* DATASET RECORDS *
§ §
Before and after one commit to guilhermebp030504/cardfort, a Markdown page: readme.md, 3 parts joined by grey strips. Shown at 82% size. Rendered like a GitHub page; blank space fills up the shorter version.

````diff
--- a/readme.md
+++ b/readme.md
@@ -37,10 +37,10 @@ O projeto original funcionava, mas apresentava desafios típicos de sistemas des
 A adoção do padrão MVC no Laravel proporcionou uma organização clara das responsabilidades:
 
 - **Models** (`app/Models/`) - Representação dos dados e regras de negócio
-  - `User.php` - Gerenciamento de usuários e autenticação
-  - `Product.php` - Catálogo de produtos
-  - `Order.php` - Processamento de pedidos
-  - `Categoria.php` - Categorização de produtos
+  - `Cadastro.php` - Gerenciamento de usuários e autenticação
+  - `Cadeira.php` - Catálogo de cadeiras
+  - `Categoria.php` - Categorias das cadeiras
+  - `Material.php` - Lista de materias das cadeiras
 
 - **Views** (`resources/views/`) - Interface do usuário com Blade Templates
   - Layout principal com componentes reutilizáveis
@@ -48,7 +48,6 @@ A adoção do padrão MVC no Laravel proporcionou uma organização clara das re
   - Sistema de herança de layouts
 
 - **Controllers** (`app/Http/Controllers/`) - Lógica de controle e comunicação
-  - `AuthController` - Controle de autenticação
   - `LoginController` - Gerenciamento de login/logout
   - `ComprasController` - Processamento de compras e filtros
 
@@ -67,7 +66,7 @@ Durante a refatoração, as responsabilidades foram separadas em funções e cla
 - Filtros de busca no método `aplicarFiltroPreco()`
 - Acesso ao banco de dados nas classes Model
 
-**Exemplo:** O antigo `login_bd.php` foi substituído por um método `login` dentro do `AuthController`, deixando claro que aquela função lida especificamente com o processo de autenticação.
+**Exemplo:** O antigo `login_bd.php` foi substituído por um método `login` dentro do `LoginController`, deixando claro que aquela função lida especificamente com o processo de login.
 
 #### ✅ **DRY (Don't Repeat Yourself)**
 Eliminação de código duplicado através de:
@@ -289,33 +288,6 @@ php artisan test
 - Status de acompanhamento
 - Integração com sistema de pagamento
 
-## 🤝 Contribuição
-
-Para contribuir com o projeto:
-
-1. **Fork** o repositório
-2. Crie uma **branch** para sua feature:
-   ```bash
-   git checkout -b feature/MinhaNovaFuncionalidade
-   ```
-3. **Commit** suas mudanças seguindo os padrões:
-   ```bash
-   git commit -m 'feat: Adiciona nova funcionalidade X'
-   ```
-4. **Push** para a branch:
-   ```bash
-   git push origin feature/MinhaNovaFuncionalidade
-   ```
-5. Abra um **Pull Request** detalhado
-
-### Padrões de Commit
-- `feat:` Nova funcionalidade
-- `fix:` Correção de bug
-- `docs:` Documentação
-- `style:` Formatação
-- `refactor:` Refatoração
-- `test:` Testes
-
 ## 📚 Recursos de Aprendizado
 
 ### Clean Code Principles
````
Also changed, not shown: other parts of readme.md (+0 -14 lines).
§ §
The lines to return are those holding the string "readme" anywhere in the listing above.

* OUTPUT FOR THIS TASK *
Before and after one commit to guilhermebp030504/cardfort, a Markdown page: readme.md, 3 parts joined by grey strips. Shown at 82% size. Rendered like a GitHub page; blank space fills up the shorter version.
--- a/readme.md
+++ b/readme.md
Also changed, not shown: other parts of readme.md (+0 -14 lines).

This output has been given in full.